-- INPUT MATERIAL follows --

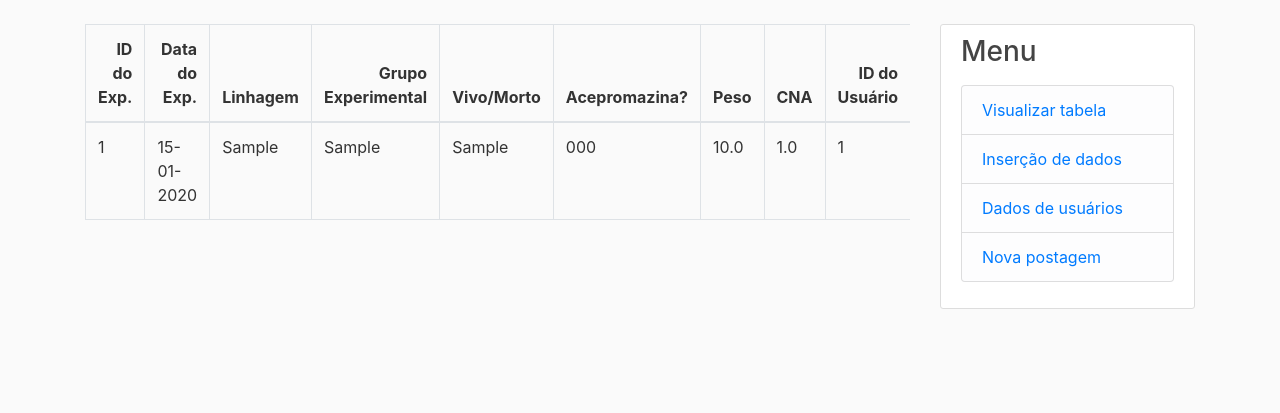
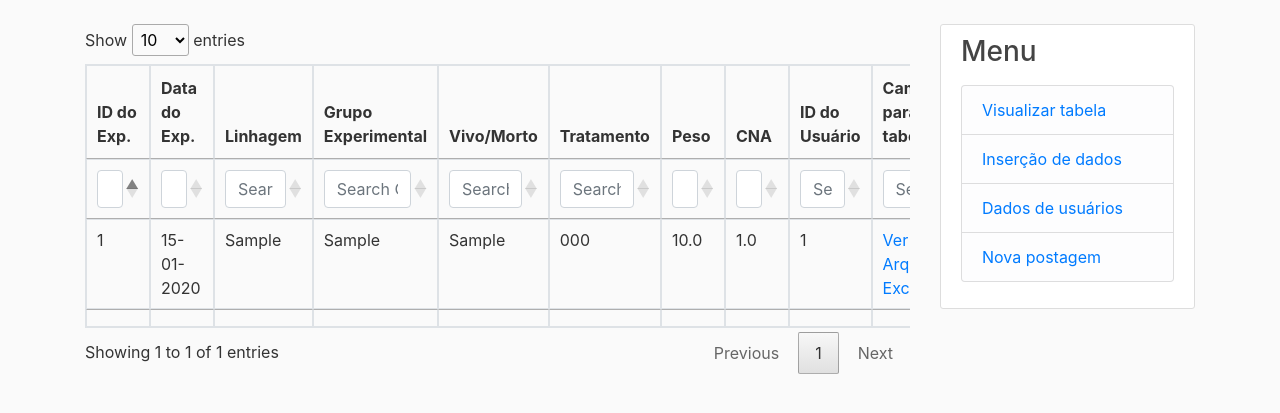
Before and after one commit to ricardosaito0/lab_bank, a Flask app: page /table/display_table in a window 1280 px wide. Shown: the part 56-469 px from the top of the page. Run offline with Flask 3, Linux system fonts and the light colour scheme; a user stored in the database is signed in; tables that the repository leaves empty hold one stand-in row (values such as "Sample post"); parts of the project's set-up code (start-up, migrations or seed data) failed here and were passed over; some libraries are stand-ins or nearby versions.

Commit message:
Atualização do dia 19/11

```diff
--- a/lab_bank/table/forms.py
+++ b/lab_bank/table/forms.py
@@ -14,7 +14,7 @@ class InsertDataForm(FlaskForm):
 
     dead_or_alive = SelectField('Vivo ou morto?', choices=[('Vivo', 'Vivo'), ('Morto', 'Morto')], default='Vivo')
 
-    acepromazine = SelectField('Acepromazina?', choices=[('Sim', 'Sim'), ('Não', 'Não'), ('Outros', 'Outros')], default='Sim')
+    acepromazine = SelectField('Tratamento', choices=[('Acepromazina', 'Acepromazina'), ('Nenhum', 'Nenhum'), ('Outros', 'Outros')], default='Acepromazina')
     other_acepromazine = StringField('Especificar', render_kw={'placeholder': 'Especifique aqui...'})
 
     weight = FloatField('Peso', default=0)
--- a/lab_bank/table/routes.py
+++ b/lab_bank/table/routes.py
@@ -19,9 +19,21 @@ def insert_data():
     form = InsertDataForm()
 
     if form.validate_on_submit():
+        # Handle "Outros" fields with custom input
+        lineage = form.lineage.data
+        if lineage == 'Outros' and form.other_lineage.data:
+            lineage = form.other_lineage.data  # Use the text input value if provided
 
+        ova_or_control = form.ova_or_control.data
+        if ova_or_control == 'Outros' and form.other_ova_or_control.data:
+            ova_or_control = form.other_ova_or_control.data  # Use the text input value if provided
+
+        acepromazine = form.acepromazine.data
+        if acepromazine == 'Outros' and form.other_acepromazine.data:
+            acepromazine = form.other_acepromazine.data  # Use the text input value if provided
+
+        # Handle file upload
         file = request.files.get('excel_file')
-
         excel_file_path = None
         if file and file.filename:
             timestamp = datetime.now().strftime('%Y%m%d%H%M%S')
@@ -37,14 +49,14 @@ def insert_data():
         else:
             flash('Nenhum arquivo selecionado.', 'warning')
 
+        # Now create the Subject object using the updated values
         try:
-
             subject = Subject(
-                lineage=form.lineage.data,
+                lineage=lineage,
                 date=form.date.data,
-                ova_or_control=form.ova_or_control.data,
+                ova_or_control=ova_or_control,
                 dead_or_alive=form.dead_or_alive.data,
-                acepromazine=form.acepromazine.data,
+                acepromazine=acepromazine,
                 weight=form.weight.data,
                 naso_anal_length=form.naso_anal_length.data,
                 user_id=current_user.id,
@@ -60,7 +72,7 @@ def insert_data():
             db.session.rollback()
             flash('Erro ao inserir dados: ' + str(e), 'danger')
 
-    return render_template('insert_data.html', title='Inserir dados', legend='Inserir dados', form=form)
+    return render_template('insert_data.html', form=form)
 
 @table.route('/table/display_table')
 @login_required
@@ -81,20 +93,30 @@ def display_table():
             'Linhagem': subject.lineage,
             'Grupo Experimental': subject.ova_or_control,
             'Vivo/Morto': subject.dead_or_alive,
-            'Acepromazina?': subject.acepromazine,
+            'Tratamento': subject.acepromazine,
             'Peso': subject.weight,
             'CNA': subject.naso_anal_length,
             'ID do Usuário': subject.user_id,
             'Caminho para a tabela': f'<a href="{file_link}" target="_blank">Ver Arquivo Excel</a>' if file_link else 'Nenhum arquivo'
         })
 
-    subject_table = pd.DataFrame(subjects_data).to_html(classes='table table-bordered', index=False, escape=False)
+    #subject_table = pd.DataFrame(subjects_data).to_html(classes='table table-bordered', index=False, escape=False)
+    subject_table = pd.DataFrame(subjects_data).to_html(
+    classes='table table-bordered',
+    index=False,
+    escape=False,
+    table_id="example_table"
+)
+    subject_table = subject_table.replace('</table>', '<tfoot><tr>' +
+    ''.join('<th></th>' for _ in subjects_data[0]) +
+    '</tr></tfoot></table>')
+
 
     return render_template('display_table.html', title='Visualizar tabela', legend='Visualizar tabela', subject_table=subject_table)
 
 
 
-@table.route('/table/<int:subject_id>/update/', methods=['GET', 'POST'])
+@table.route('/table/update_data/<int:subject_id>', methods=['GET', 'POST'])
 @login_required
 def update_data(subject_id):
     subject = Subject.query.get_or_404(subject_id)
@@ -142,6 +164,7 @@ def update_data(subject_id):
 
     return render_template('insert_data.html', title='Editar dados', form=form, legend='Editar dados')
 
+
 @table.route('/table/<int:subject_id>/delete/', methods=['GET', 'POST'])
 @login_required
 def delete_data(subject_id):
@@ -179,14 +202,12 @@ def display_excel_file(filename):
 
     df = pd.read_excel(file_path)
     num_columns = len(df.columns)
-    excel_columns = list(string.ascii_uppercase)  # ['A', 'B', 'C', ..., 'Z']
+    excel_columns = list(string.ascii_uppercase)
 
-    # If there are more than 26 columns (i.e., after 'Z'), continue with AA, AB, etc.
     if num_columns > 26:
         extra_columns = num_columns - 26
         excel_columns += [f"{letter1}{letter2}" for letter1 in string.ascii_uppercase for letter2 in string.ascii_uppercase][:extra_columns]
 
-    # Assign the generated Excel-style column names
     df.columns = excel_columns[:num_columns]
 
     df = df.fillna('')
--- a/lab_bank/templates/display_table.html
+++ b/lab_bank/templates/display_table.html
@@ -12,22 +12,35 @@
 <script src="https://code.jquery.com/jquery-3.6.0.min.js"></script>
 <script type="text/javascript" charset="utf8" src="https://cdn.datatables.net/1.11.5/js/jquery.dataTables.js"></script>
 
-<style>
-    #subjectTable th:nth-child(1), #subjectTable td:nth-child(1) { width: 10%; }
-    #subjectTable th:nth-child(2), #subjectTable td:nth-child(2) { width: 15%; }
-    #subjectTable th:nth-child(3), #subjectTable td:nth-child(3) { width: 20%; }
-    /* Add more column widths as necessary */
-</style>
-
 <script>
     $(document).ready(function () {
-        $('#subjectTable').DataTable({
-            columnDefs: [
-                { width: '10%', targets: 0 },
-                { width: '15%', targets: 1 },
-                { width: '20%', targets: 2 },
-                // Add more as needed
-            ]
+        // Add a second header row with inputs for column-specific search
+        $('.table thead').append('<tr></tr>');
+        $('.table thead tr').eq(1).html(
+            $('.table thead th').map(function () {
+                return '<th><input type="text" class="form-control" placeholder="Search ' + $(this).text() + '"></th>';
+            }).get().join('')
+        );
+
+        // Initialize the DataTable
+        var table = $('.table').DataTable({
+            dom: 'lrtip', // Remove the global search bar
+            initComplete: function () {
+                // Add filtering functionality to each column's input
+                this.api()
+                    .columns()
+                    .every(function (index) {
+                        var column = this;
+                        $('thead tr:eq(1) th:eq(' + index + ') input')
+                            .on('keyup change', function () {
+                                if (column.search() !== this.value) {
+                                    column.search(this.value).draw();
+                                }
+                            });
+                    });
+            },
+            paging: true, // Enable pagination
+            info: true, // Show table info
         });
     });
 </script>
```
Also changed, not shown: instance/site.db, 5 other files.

-- INPUT MATERIAL concluded --
-- INPUT MATERIAL follows --

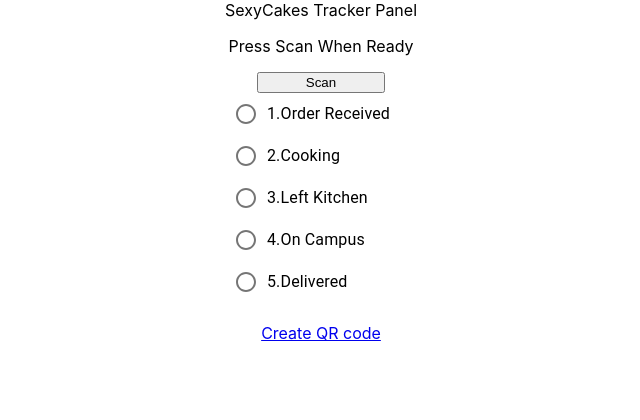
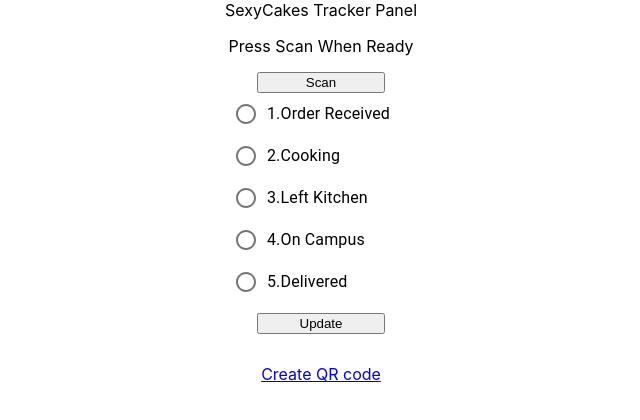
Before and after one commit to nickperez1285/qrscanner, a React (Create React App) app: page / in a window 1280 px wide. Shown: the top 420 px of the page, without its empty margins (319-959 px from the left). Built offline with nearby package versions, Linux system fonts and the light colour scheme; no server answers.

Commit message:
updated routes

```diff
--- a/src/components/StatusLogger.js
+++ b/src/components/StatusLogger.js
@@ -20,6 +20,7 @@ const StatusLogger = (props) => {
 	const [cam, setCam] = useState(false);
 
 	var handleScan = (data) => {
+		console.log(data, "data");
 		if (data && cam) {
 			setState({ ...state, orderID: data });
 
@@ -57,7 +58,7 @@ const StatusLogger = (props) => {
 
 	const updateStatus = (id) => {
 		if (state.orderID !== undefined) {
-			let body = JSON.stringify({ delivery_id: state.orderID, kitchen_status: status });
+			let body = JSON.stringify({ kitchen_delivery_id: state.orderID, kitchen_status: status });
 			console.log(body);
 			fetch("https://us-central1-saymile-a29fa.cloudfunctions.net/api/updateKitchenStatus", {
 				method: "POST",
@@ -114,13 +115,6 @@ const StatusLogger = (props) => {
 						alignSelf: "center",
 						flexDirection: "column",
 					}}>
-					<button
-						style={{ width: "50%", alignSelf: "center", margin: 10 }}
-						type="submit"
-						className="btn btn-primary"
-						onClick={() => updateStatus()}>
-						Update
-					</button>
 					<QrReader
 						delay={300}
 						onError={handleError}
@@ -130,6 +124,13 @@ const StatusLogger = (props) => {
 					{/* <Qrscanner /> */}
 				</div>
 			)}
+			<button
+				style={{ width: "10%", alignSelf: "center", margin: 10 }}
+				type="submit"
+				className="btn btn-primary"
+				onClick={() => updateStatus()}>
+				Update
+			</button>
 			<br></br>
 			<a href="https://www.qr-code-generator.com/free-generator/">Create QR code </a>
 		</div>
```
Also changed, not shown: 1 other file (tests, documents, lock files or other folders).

-- INPUT MATERIAL concluded --
-- INPUT MATERIAL follows --

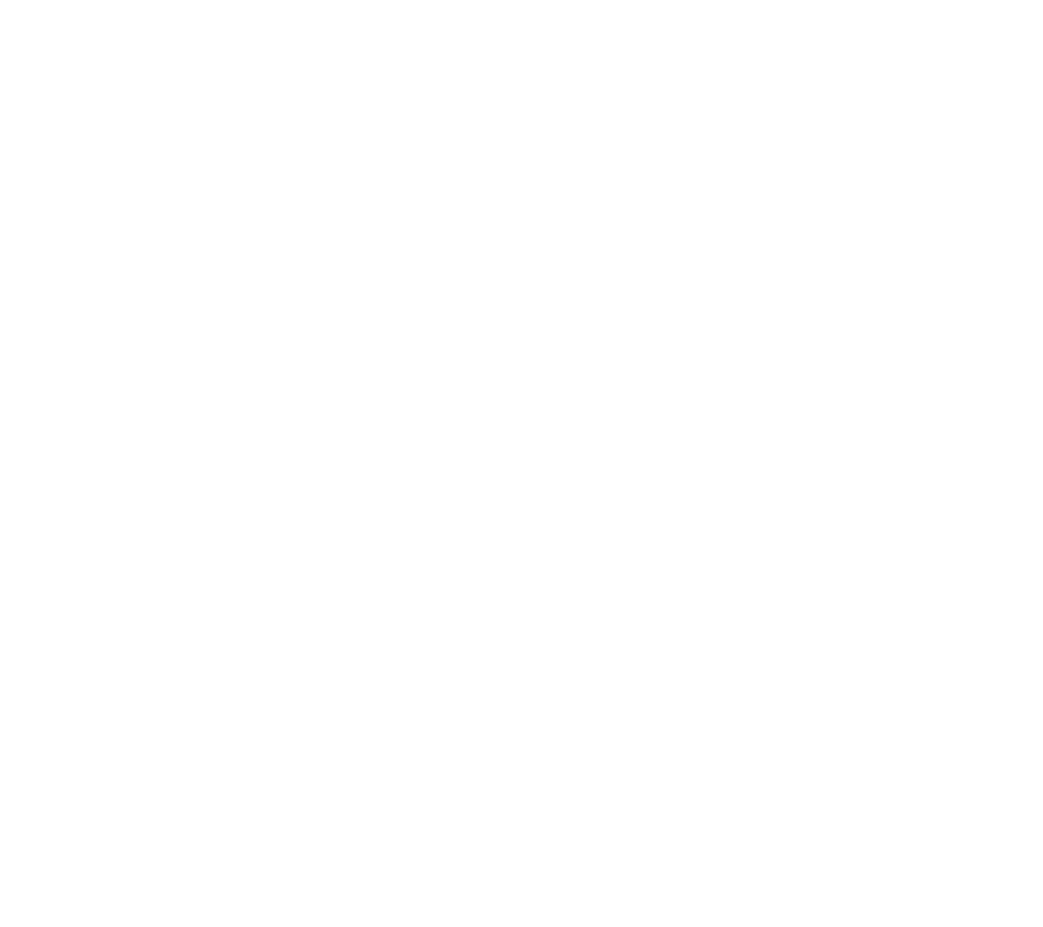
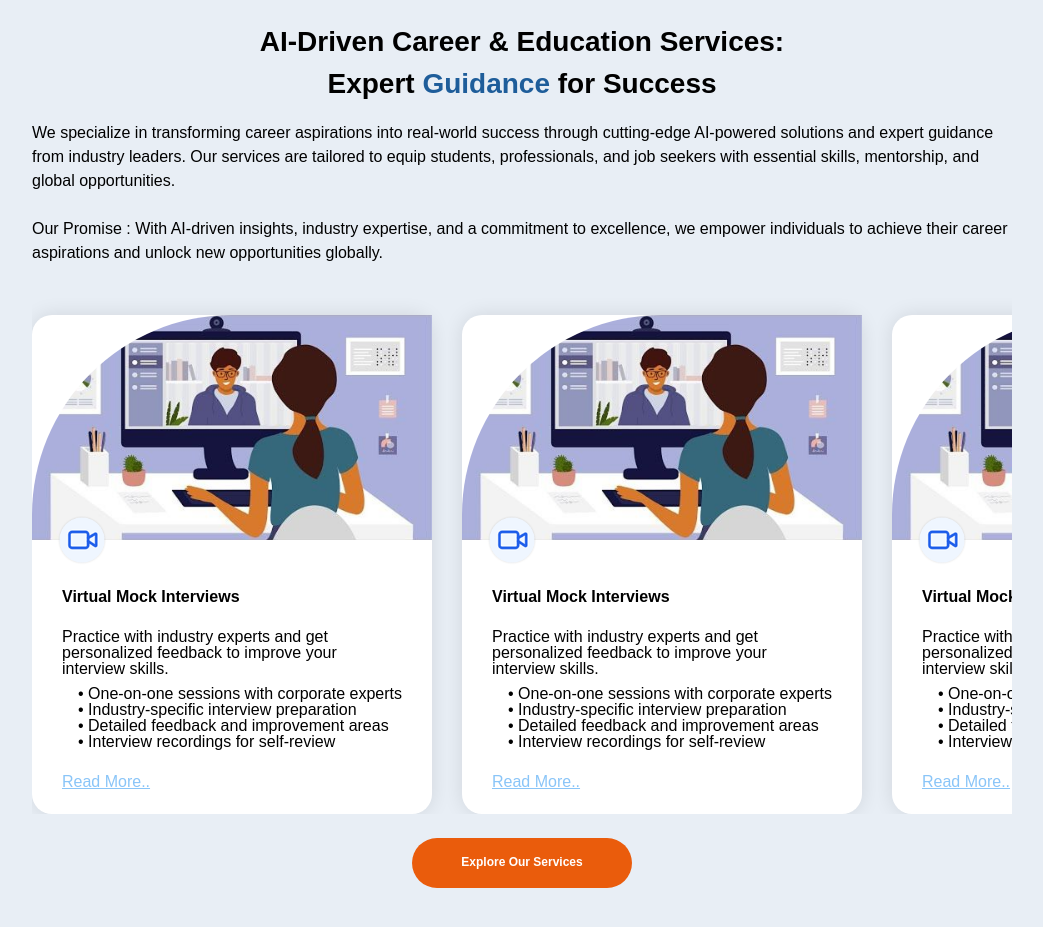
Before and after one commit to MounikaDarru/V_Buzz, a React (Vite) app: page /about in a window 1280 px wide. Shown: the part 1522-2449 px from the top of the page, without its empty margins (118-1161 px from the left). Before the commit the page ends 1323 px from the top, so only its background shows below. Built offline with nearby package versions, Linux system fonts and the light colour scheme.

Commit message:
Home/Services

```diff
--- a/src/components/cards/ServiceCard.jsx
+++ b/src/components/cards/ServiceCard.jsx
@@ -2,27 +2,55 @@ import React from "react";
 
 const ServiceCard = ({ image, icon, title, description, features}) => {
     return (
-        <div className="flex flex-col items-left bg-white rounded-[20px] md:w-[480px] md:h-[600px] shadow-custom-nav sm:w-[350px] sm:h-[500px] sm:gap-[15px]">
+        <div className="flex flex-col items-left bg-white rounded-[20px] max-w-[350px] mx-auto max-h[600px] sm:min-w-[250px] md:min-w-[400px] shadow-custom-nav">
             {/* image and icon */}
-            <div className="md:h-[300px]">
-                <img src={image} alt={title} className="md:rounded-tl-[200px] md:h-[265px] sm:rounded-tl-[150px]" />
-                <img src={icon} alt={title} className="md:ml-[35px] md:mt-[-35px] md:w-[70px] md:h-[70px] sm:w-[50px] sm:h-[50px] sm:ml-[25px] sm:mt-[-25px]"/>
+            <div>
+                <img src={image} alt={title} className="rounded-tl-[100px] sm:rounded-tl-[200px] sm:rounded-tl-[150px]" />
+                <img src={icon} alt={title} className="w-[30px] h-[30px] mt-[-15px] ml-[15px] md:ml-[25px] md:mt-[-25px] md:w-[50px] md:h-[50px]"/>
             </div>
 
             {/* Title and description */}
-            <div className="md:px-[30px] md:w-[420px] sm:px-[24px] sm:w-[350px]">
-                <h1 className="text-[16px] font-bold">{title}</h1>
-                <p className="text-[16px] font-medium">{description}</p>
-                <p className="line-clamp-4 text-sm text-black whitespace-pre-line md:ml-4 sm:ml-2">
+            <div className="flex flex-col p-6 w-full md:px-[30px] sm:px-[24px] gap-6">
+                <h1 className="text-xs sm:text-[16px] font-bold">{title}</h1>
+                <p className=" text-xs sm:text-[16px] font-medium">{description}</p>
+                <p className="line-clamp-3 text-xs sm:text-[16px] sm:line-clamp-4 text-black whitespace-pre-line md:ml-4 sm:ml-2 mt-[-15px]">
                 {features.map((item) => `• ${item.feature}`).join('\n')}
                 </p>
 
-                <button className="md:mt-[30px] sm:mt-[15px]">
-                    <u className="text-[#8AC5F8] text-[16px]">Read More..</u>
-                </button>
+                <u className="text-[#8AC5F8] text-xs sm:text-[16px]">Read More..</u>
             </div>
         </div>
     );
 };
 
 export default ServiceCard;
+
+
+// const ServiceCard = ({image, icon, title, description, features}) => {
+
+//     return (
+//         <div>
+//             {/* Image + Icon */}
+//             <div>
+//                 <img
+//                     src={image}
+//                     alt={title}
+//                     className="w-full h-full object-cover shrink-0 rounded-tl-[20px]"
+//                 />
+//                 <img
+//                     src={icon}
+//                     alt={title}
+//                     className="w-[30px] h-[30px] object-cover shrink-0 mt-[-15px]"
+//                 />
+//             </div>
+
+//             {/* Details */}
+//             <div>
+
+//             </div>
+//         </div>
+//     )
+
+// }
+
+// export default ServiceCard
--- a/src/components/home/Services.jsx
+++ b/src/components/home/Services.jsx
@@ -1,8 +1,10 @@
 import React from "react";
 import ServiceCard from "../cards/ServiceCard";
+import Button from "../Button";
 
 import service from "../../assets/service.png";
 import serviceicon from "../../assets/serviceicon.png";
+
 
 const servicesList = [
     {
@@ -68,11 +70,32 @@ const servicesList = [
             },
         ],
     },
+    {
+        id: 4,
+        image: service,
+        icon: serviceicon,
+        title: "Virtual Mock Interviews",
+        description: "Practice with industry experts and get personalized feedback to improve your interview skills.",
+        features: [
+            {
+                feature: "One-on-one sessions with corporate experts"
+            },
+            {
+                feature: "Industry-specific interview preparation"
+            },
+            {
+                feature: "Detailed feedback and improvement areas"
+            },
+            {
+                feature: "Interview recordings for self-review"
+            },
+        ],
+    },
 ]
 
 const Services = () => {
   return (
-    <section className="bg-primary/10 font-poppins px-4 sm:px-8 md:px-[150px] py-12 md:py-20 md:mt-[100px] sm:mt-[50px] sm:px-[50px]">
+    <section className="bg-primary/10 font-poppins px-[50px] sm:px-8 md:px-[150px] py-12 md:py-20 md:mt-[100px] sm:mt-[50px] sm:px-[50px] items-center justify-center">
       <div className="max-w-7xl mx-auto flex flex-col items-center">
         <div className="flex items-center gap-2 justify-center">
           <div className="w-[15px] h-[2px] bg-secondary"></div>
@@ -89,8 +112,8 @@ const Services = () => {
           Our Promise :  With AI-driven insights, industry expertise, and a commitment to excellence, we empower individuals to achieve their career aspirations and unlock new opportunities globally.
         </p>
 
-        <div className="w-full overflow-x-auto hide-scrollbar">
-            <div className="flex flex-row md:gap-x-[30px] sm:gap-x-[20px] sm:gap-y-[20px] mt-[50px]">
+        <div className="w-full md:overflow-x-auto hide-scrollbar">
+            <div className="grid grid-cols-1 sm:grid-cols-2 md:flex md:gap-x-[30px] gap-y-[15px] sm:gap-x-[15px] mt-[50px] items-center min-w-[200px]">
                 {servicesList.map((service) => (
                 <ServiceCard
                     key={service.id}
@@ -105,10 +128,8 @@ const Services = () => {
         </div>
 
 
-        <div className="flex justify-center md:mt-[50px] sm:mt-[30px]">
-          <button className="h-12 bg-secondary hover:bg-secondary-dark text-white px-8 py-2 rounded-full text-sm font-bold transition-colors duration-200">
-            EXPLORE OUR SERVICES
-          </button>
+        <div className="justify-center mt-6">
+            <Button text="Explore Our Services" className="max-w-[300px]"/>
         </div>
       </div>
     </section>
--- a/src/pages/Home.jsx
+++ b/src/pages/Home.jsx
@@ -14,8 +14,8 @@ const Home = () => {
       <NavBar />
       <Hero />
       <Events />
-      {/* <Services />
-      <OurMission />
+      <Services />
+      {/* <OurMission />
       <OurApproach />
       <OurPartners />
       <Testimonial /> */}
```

-- INPUT MATERIAL concluded --

- [EXERCISE DETAILS] Read through the data above. Report each line that has the word "style".

- [ANSWER BOX]
-    # Assign the generated Excel-style column names
-<style>
-</style>
-						style={{ width: "50%", alignSelf: "center", margin: 10 }}
+				style={{ width: "10%", alignSelf: "center", margin: 10 }}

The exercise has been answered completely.